Cruel Care: A history of children at our borders
Monash University Publishing, $34.99 pb, 309 pp
The historian Jordana Silverstein’s masterful new book, Cruel Care, begins with an account of the Murugappan family. Many Australians will remember this family: the hard-working parents seeking asylum from Sri Lanka, and their two Australian-born children, taken from their home in Biloela by the Australian government at five o’clock one morning in 2018. The family was detained for four years in Melbourne and Perth and on Christmas Island. The case was so drawn out that, in the rare photographs released to the public, we saw the children growing up. Their treatment was illogical, unjust, unkind, and expensive, and provoked a sharp emotional response from the public.
Silverstein poses a question that many Australians have asked over three decades of Australia’s harsh asylum policies. We asked the question in the 1990s, when the length of time children spent in detention expanded inexplicably. We asked it again in the early 2000s, when the rescued passengers of the MV Tampa, including children, were sent to Nauru and Papua New Guinea. We celebrated the release of children from detention in the mid-2000s but then once again questioned our humanity when hundreds of children were sent to Nauru in 2012 and 2013. We asked the question when we learned from the Guardian’s Nauru files that over half of the leaked incident reports related to children, and when we heard of the thirty children who, after years of the violence of detention, succumbed to resignation syndrome and gave up on life; and when we added up the millions of dollars the government spent in legal fees fighting their applications for treatment in Australian hospitals.
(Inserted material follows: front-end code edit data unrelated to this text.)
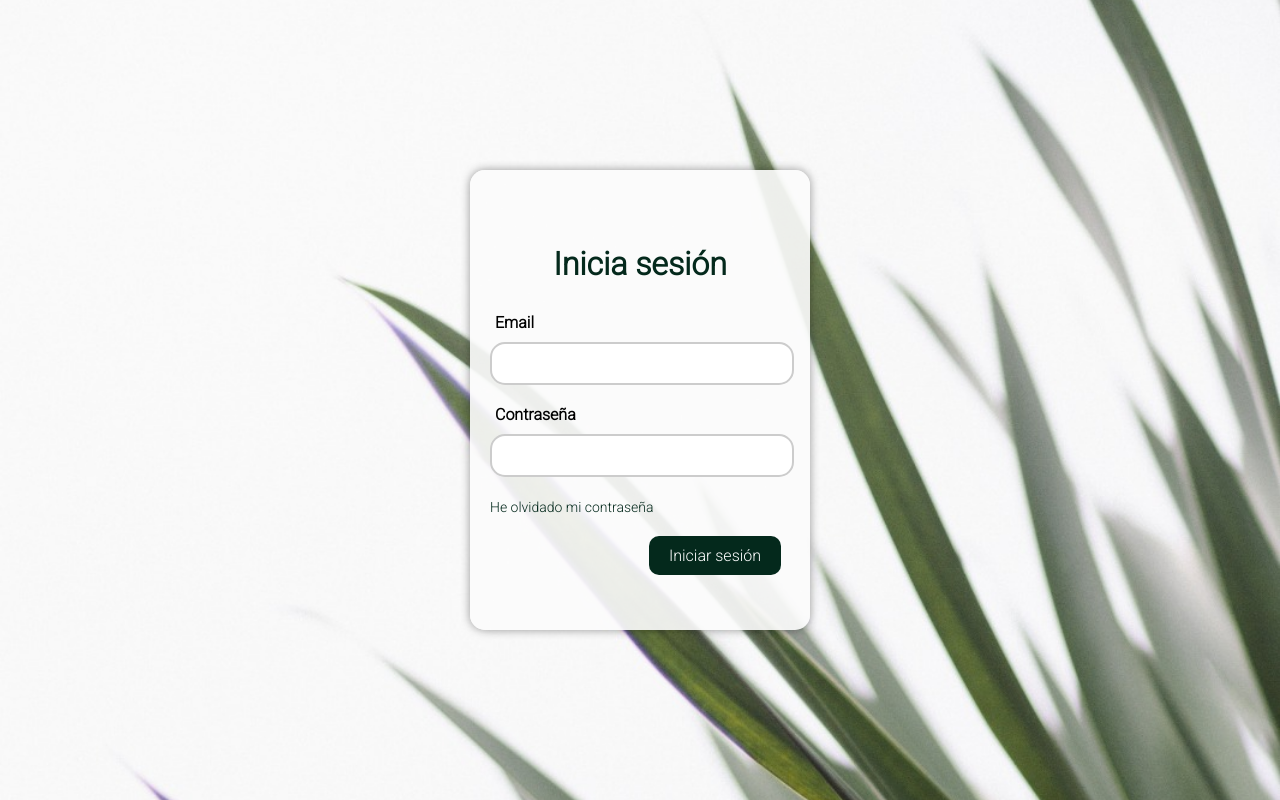
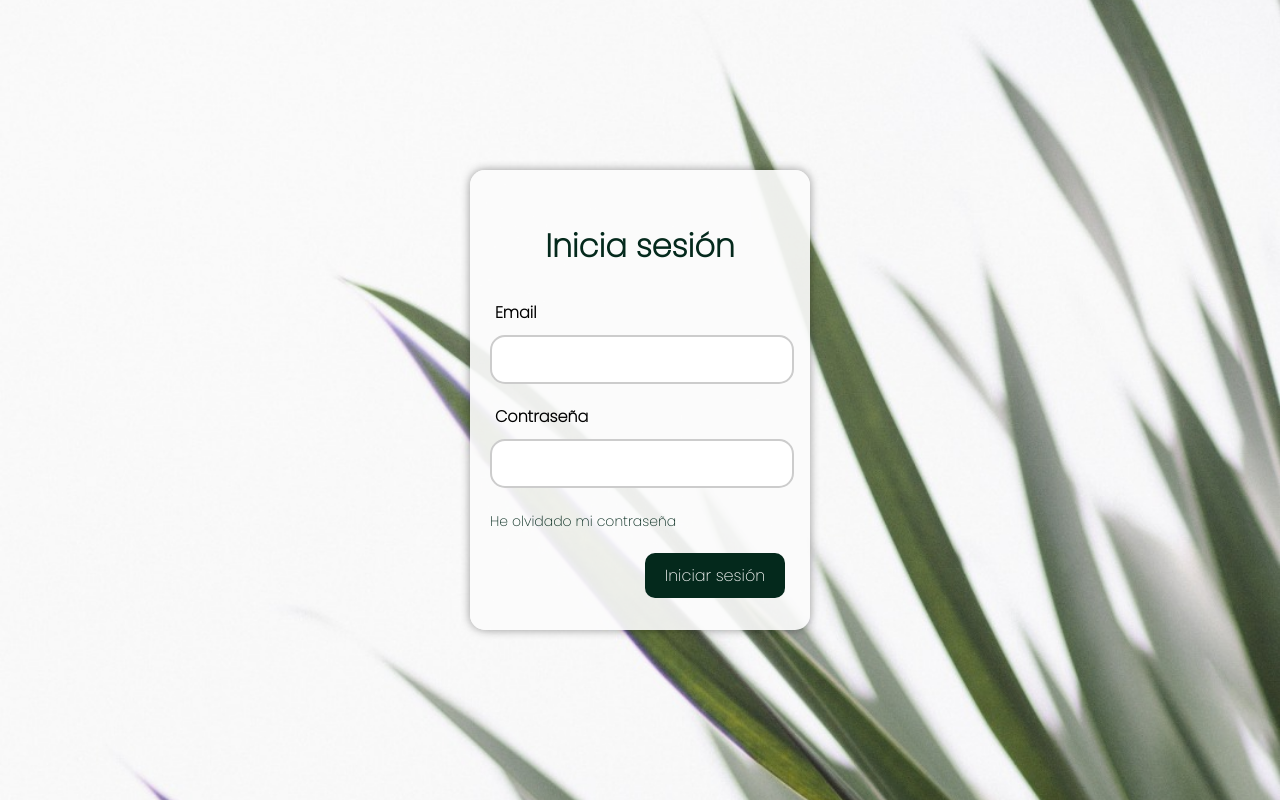
Before and after one commit to Hao12341/Proyecto2-Grupo09, a PHP site: page /html/login.html in a window 1280 px wide. Run offline with PHP 8.4, Linux system fonts and the light colour scheme.

Commit message:
Cambio-fuente

```diff
--- a/css/login2.css
+++ b/css/login2.css
@@ -1,11 +1,10 @@
 /* Import de fuente */
-@import url('https://fonts.googleapis.com/css2?family=Roboto:ital,wght@0,300;1,100&display=swap');
-
+@import url('https://fonts.googleapis.com/css2?family=Poppins:wght@200&display=swap');
 /* Estilos generales */
 * {
     margin: 0;
     padding: 0;
-    font-family: 'Roboto', sans-serif;
+    font-family: 'Poppins', sans-serif;
 }
 
 h2 {
```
How could Australia do this to children? More specifically, how could our politicians and policymakers do this to children? Silverstein’s book considers these questions, and offers two answers.